## Work order
Each line of the material must reappear unchanged in the answer.
BEGIN Dataset excerpts
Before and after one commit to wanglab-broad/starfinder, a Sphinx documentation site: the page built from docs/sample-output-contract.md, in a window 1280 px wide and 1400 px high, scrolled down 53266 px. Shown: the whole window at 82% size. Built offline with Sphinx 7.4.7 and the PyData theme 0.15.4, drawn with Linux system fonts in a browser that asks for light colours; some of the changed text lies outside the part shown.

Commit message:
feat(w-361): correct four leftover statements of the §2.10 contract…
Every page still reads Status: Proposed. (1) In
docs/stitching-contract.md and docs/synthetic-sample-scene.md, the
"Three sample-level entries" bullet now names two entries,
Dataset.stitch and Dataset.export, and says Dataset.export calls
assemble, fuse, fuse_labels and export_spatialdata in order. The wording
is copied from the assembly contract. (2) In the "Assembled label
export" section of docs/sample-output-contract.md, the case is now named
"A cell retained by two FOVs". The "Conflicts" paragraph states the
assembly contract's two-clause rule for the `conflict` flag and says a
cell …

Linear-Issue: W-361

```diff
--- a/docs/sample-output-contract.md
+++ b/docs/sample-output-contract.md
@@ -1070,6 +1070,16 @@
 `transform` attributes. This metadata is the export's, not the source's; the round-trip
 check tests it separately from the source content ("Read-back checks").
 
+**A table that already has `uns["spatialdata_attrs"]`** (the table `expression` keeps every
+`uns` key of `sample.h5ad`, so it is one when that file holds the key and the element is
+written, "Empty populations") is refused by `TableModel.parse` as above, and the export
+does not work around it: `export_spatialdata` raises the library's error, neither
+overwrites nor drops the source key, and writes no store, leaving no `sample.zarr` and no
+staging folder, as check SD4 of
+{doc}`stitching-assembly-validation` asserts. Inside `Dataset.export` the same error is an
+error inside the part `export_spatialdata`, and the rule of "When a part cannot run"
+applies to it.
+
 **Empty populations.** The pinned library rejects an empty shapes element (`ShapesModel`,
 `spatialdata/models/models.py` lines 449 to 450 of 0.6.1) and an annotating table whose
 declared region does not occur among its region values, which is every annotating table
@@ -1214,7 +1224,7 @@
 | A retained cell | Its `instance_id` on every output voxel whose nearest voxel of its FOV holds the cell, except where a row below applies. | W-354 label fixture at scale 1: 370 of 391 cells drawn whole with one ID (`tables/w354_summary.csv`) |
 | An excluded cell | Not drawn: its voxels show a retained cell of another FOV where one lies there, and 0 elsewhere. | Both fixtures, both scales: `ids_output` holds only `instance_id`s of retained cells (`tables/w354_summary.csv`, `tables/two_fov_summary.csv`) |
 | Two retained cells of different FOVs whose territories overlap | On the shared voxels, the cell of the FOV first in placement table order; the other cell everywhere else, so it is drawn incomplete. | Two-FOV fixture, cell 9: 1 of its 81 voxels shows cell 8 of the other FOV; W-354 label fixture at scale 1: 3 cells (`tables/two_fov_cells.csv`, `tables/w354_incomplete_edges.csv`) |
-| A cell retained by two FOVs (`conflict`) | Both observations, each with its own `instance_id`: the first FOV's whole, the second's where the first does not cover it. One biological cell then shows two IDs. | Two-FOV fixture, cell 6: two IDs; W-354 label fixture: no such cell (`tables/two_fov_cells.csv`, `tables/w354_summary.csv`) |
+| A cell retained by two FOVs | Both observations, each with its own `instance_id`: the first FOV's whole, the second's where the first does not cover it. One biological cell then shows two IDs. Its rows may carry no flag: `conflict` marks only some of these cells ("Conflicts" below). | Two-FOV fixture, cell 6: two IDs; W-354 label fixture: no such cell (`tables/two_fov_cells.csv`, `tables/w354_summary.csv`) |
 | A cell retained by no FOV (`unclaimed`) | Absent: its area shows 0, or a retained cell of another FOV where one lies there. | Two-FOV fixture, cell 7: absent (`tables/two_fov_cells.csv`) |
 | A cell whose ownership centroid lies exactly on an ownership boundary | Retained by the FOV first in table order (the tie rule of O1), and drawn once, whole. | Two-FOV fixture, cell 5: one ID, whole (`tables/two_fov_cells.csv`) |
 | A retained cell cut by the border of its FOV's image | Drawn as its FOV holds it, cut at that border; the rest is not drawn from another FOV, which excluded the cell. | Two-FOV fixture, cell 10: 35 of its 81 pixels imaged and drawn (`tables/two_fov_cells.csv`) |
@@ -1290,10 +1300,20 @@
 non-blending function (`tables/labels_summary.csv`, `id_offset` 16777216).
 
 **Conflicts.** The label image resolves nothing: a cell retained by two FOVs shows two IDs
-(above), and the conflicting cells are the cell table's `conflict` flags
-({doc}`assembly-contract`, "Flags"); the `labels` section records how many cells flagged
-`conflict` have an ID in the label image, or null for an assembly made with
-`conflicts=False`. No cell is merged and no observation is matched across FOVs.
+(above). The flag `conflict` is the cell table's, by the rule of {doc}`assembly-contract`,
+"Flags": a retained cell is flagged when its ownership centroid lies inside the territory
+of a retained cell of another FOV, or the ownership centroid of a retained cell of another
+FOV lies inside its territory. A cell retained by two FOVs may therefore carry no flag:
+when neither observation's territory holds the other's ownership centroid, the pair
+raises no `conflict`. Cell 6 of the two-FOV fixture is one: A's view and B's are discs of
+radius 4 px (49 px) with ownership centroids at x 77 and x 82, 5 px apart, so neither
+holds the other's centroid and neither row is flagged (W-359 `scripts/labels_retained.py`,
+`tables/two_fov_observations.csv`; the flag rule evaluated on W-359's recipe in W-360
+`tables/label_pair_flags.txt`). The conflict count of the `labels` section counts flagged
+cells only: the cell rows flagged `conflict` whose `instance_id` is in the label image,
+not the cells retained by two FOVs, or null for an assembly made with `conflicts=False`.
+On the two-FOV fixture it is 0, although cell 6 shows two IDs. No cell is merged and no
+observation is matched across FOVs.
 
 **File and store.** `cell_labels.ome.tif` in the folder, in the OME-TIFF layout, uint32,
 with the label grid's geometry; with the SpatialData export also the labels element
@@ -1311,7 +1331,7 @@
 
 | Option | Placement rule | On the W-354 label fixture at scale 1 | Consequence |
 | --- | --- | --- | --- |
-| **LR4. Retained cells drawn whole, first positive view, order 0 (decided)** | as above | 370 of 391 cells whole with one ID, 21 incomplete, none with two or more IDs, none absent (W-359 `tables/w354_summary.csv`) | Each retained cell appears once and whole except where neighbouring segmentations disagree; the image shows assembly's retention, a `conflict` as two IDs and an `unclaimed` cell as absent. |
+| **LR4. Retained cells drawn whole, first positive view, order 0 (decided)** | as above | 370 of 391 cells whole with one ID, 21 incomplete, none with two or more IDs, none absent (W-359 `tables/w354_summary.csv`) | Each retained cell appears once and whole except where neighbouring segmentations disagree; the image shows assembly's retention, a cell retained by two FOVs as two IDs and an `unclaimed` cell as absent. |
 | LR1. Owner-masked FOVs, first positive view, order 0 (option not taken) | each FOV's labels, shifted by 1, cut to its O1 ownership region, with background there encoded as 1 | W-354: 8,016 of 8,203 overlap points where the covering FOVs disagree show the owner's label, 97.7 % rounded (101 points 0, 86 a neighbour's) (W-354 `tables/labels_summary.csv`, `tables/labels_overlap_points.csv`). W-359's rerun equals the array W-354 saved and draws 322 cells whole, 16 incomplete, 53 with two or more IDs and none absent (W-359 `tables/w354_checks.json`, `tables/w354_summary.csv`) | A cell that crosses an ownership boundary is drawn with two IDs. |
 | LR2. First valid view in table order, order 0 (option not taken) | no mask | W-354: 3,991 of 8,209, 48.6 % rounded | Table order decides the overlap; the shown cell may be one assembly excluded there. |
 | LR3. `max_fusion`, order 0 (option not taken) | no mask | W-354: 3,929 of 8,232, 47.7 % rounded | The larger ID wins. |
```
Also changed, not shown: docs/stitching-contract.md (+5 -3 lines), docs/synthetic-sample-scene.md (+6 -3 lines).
END Dataset excerpts
## Solved exercise
Before and after one commit to wanglab-broad/starfinder, a Sphinx documentation site: the page built from docs/sample-output-contract.md, in a window 1280 px wide and 1400 px high, scrolled down 53266 px. Shown: the whole window at 82% size. Built offline with Sphinx 7.4.7 and the PyData theme 0.15.4, drawn with Linux system fonts in a browser that asks for light colours; some of the changed text lies outside the part shown.

Commit message:
feat(w-361): correct four leftover statements of the §2.10 contract…
Every page still reads Status: Proposed. (1) In
docs/stitching-contract.md and docs/synthetic-sample-scene.md, the
"Three sample-level entries" bullet now names two entries,
Dataset.stitch and Dataset.export, and says Dataset.export calls
assemble, fuse, fuse_labels and export_spatialdata in order. The wording
is copied from the assembly contract. (2) In the "Assembled label
export" section of docs/sample-output-contract.md, the case is now named
"A cell retained by two FOVs". The "Conflicts" paragraph states the
assembly contract's two-clause rule for the `conflict` flag and says a
cell …

Linear-Issue: W-361

```diff
--- a/docs/sample-output-contract.md
+++ b/docs/sample-output-contract.md
@@ -1070,6 +1070,16 @@
 `transform` attributes. This metadata is the export's, not the source's; the round-trip
 check tests it separately from the source content ("Read-back checks").
 
+**A table that already has `uns["spatialdata_attrs"]`** (the table `expression` keeps every
+`uns` key of `sample.h5ad`, so it is one when that file holds the key and the element is
+written, "Empty populations") is refused by `TableModel.parse` as above, and the export
+does not work around it: `export_spatialdata` raises the library's error, neither
+overwrites nor drops the source key, and writes no store, leaving no `sample.zarr` and no
+staging folder, as check SD4 of
+{doc}`stitching-assembly-validation` asserts. Inside `Dataset.export` the same error is an
+error inside the part `export_spatialdata`, and the rule of "When a part cannot run"
+applies to it.
+
 **Empty populations.** The pinned library rejects an empty shapes element (`ShapesModel`,
 `spatialdata/models/models.py` lines 449 to 450 of 0.6.1) and an annotating table whose
 declared region does not occur among its region values, which is every annotating table
@@ -1214,7 +1224,7 @@
 | A retained cell | Its `instance_id` on every output voxel whose nearest voxel of its FOV holds the cell, except where a row below applies. | W-354 label fixture at scale 1: 370 of 391 cells drawn whole with one ID (`tables/w354_summary.csv`) |
 | An excluded cell | Not drawn: its voxels show a retained cell of another FOV where one lies there, and 0 elsewhere. | Both fixtures, both scales: `ids_output` holds only `instance_id`s of retained cells (`tables/w354_summary.csv`, `tables/two_fov_summary.csv`) |
 | Two retained cells of different FOVs whose territories overlap | On the shared voxels, the cell of the FOV first in placement table order; the other cell everywhere else, so it is drawn incomplete. | Two-FOV fixture, cell 9: 1 of its 81 voxels shows cell 8 of the other FOV; W-354 label fixture at scale 1: 3 cells (`tables/two_fov_cells.csv`, `tables/w354_incomplete_edges.csv`) |
-| A cell retained by two FOVs (`conflict`) | Both observations, each with its own `instance_id`: the first FOV's whole, the second's where the first does not cover it. One biological cell then shows two IDs. | Two-FOV fixture, cell 6: two IDs; W-354 label fixture: no such cell (`tables/two_fov_cells.csv`, `tables/w354_summary.csv`) |
+| A cell retained by two FOVs | Both observations, each with its own `instance_id`: the first FOV's whole, the second's where the first does not cover it. One biological cell then shows two IDs. Its rows may carry no flag: `conflict` marks only some of these cells ("Conflicts" below). | Two-FOV fixture, cell 6: two IDs; W-354 label fixture: no such cell (`tables/two_fov_cells.csv`, `tables/w354_summary.csv`) |
 | A cell retained by no FOV (`unclaimed`) | Absent: its area shows 0, or a retained cell of another FOV where one lies there. | Two-FOV fixture, cell 7: absent (`tables/two_fov_cells.csv`) |
 | A cell whose ownership centroid lies exactly on an ownership boundary | Retained by the FOV first in table order (the tie rule of O1), and drawn once, whole. | Two-FOV fixture, cell 5: one ID, whole (`tables/two_fov_cells.csv`) |
 | A retained cell cut by the border of its FOV's image | Drawn as its FOV holds it, cut at that border; the rest is not drawn from another FOV, which excluded the cell. | Two-FOV fixture, cell 10: 35 of its 81 pixels imaged and drawn (`tables/two_fov_cells.csv`) |
@@ -1290,10 +1300,20 @@
 non-blending function (`tables/labels_summary.csv`, `id_offset` 16777216).
 
 **Conflicts.** The label image resolves nothing: a cell retained by two FOVs shows two IDs
-(above), and the conflicting cells are the cell table's `conflict` flags
-({doc}`assembly-contract`, "Flags"); the `labels` section records how many cells flagged
-`conflict` have an ID in the label image, or null for an assembly made with
-`conflicts=False`. No cell is merged and no observation is matched across FOVs.
+(above). The flag `conflict` is the cell table's, by the rule of {doc}`assembly-contract`,
+"Flags": a retained cell is flagged when its ownership centroid lies inside the territory
+of a retained cell of another FOV, or the ownership centroid of a retained cell of another
+FOV lies inside its territory. A cell retained by two FOVs may therefore carry no flag:
+when neither observation's territory holds the other's ownership centroid, the pair
+raises no `conflict`. Cell 6 of the two-FOV fixture is one: A's view and B's are discs of
+radius 4 px (49 px) with ownership centroids at x 77 and x 82, 5 px apart, so neither
+holds the other's centroid and neither row is flagged (W-359 `scripts/labels_retained.py`,
+`tables/two_fov_observations.csv`; the flag rule evaluated on W-359's recipe in W-360
+`tables/label_pair_flags.txt`). The conflict count of the `labels` section counts flagged
+cells only: the cell rows flagged `conflict` whose `instance_id` is in the label image,
+not the cells retained by two FOVs, or null for an assembly made with `conflicts=False`.
+On the two-FOV fixture it is 0, although cell 6 shows two IDs. No cell is merged and no
+observation is matched across FOVs.
 
 **File and store.** `cell_labels.ome.tif` in the folder, in the OME-TIFF layout, uint32,
 with the label grid's geometry; with the SpatialData export also the labels element
@@ -1311,7 +1331,7 @@
 
 | Option | Placement rule | On the W-354 label fixture at scale 1 | Consequence |
 | --- | --- | --- | --- |
-| **LR4. Retained cells drawn whole, first positive view, order 0 (decided)** | as above | 370 of 391 cells whole with one ID, 21 incomplete, none with two or more IDs, none absent (W-359 `tables/w354_summary.csv`) | Each retained cell appears once and whole except where neighbouring segmentations disagree; the image shows assembly's retention, a `conflict` as two IDs and an `unclaimed` cell as absent. |
+| **LR4. Retained cells drawn whole, first positive view, order 0 (decided)** | as above | 370 of 391 cells whole with one ID, 21 incomplete, none with two or more IDs, none absent (W-359 `tables/w354_summary.csv`) | Each retained cell appears once and whole except where neighbouring segmentations disagree; the image shows assembly's retention, a cell retained by two FOVs as two IDs and an `unclaimed` cell as absent. |
 | LR1. Owner-masked FOVs, first positive view, order 0 (option not taken) | each FOV's labels, shifted by 1, cut to its O1 ownership region, with background there encoded as 1 | W-354: 8,016 of 8,203 overlap points where the covering FOVs disagree show the owner's label, 97.7 % rounded (101 points 0, 86 a neighbour's) (W-354 `tables/labels_summary.csv`, `tables/labels_overlap_points.csv`). W-359's rerun equals the array W-354 saved and draws 322 cells whole, 16 incomplete, 53 with two or more IDs and none absent (W-359 `tables/w354_checks.json`, `tables/w354_summary.csv`) | A cell that crosses an ownership boundary is drawn with two IDs. |
 | LR2. First valid view in table order, order 0 (option not taken) | no mask | W-354: 3,991 of 8,209, 48.6 % rounded | Table order decides the overlap; the shown cell may be one assembly excluded there. |
 | LR3. `max_fusion`, order 0 (option not taken) | no mask | W-354: 3,929 of 8,232, 47.7 % rounded | The larger ID wins. |
```
Also changed, not shown: docs/stitching-contract.md (+5 -3 lines), docs/synthetic-sample-scene.md (+6 -3 lines).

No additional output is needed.